TASK STATEMENT: Gather up every line from the entries below that uses the word "size".

PROVIDED INFORMATION:
□ □ □

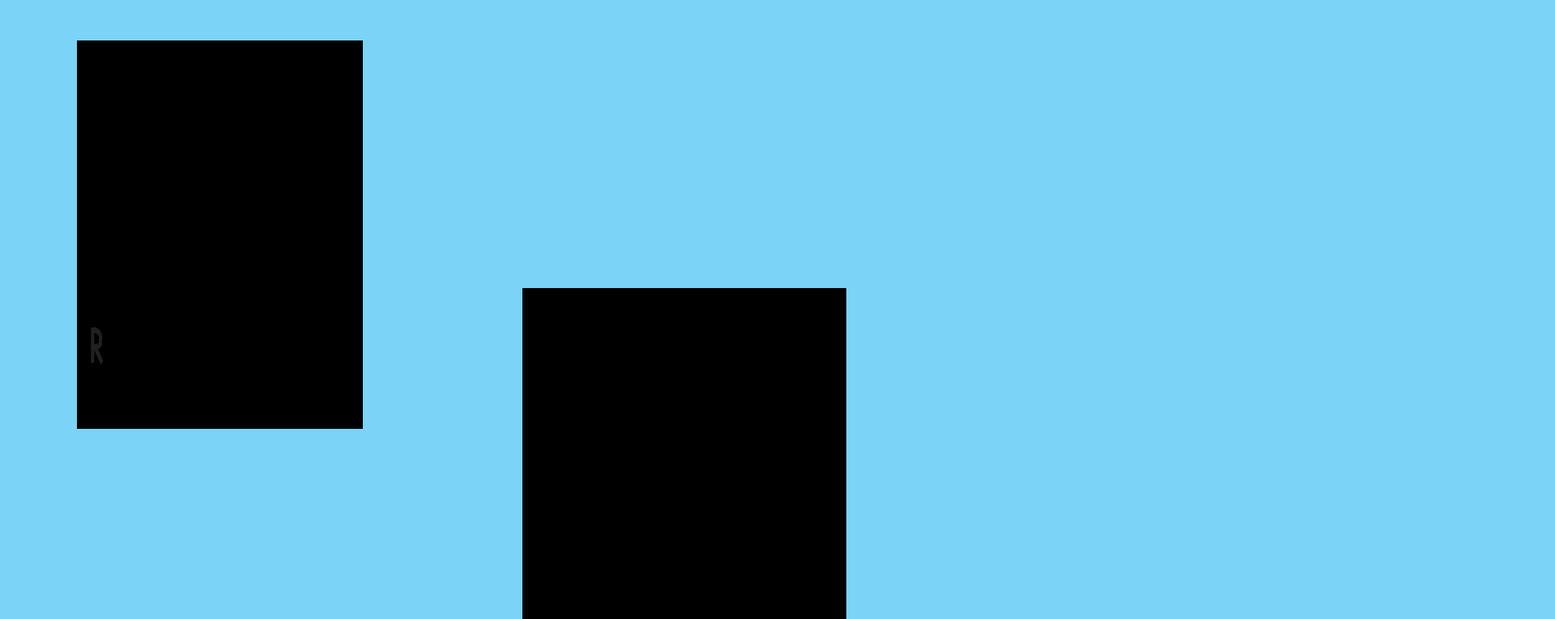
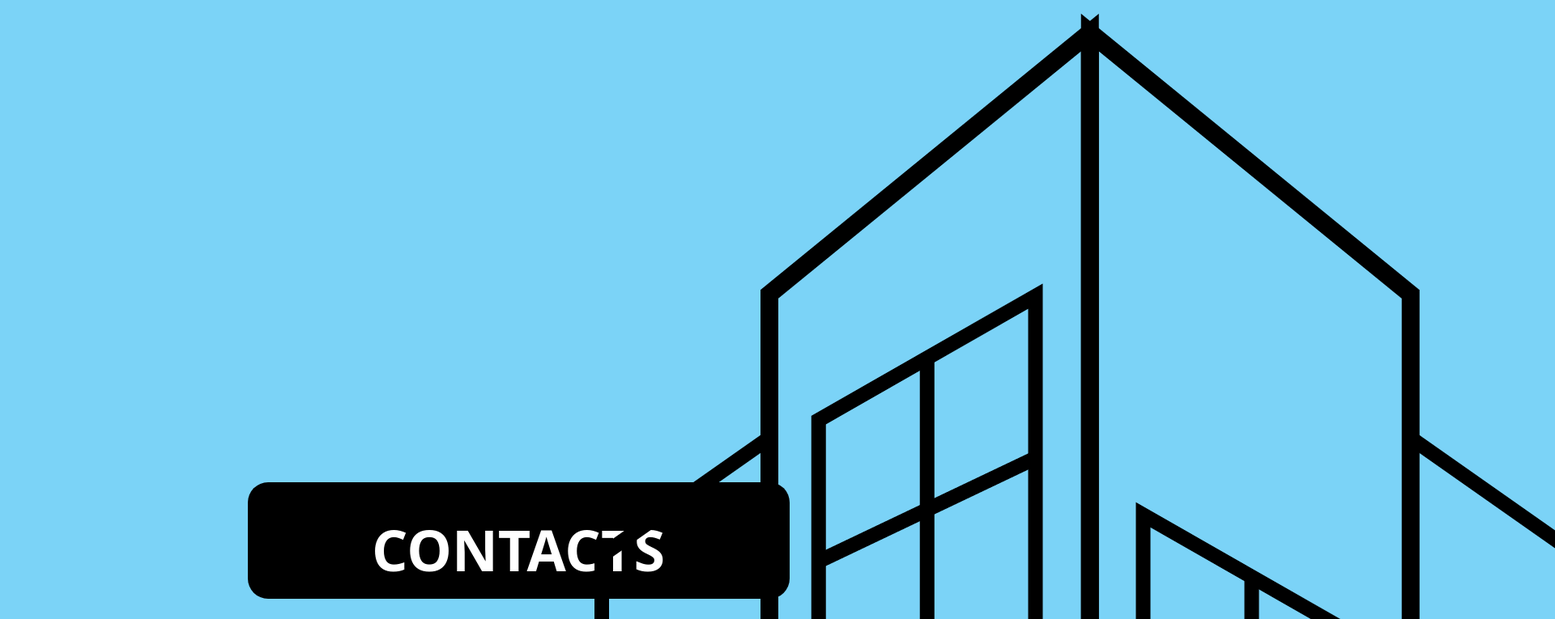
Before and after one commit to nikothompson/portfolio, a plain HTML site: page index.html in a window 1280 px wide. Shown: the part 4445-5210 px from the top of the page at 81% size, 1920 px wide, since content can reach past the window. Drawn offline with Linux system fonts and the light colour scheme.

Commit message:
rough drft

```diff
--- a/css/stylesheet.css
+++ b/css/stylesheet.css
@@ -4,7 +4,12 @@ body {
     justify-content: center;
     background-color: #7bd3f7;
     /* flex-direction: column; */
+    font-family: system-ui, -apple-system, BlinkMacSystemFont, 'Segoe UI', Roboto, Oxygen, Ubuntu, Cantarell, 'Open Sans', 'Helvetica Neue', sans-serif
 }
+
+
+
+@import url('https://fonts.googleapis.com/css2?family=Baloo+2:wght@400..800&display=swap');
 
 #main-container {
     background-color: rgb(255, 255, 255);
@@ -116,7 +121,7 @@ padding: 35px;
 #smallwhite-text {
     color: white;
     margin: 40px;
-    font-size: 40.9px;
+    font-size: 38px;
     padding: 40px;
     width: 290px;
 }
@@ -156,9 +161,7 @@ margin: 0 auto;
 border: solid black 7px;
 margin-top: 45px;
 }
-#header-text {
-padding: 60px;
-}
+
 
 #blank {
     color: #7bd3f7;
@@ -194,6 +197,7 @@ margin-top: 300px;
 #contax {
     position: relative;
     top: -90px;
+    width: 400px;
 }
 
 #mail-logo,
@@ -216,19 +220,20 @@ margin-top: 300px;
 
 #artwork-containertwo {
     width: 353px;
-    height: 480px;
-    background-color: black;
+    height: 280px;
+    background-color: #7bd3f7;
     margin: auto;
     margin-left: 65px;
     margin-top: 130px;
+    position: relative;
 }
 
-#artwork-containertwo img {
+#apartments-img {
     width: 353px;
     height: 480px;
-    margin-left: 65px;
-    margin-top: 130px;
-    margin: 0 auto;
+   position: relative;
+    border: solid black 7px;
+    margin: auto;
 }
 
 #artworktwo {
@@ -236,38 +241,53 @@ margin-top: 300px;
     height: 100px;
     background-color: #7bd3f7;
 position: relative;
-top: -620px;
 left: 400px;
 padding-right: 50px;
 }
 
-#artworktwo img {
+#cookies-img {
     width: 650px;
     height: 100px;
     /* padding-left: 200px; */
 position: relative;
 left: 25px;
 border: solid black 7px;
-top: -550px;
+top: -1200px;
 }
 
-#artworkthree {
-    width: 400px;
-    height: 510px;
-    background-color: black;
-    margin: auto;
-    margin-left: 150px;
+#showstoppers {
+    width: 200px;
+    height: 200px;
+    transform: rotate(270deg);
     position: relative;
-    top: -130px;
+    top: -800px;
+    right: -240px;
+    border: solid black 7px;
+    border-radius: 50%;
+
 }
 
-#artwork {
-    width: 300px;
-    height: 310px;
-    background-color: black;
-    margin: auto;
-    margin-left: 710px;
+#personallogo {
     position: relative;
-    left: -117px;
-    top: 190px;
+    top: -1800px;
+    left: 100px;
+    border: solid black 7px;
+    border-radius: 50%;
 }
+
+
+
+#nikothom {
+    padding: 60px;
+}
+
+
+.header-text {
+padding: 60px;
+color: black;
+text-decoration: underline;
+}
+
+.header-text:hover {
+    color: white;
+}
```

□ □ □

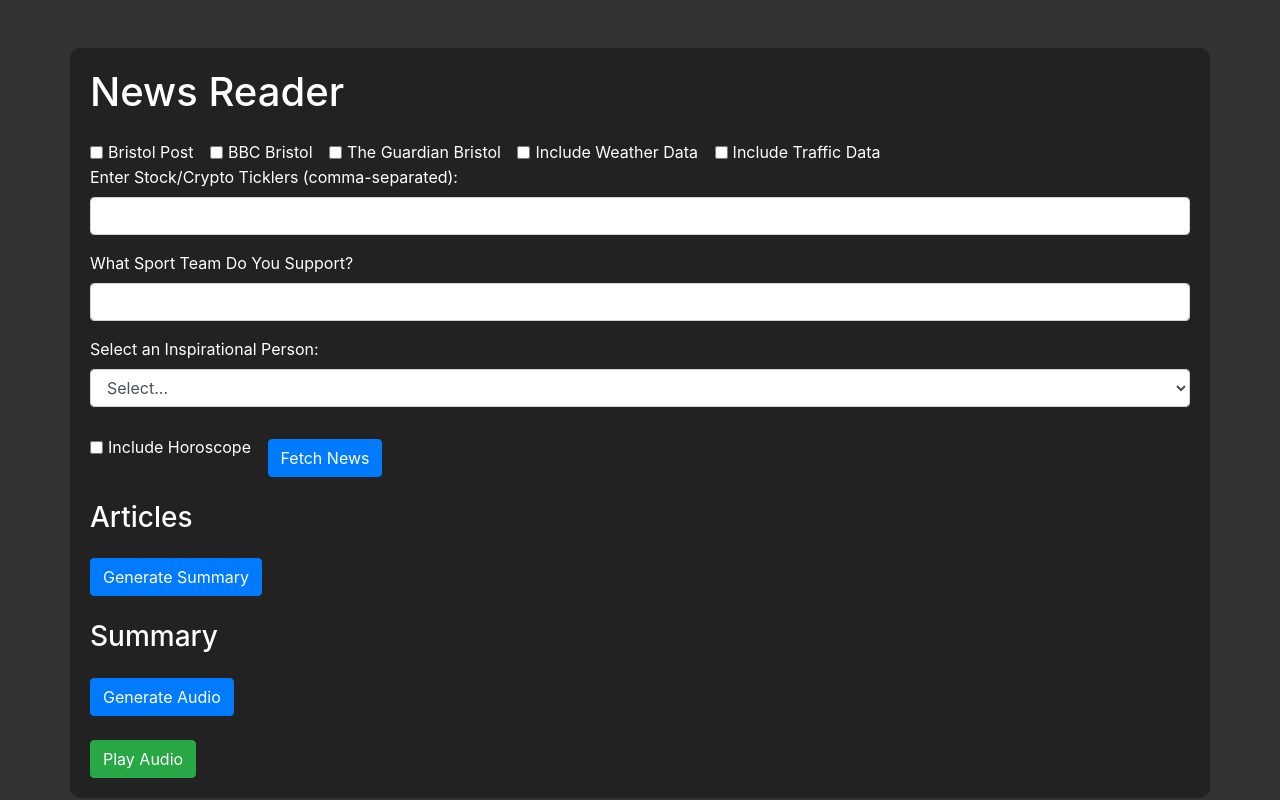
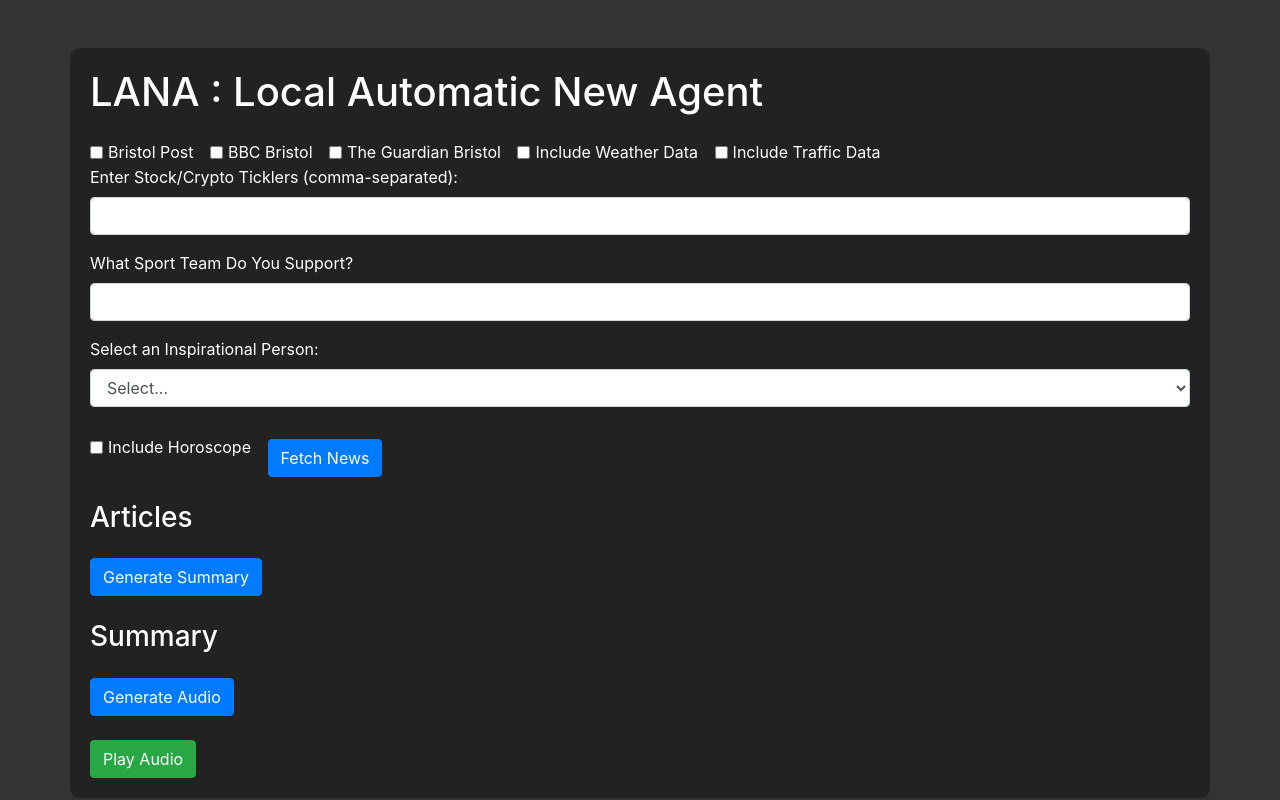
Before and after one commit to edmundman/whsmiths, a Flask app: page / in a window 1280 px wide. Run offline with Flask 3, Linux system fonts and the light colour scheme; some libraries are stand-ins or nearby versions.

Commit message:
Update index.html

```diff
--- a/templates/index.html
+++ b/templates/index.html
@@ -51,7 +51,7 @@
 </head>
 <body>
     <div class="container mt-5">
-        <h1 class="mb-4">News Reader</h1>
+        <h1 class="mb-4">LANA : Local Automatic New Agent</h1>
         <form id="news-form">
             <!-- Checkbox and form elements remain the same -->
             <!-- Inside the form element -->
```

□ □ □

WRITTEN RESPONSE:
Before and after one commit to nikothompson/portfolio, a plain HTML site: page index.html in a window 1280 px wide. Shown: the part 4445-5210 px from the top of the page at 81% size, 1920 px wide, since content can reach past the window. Drawn offline with Linux system fonts and the light colour scheme.
-    font-size: 40.9px;
+    font-size: 38px;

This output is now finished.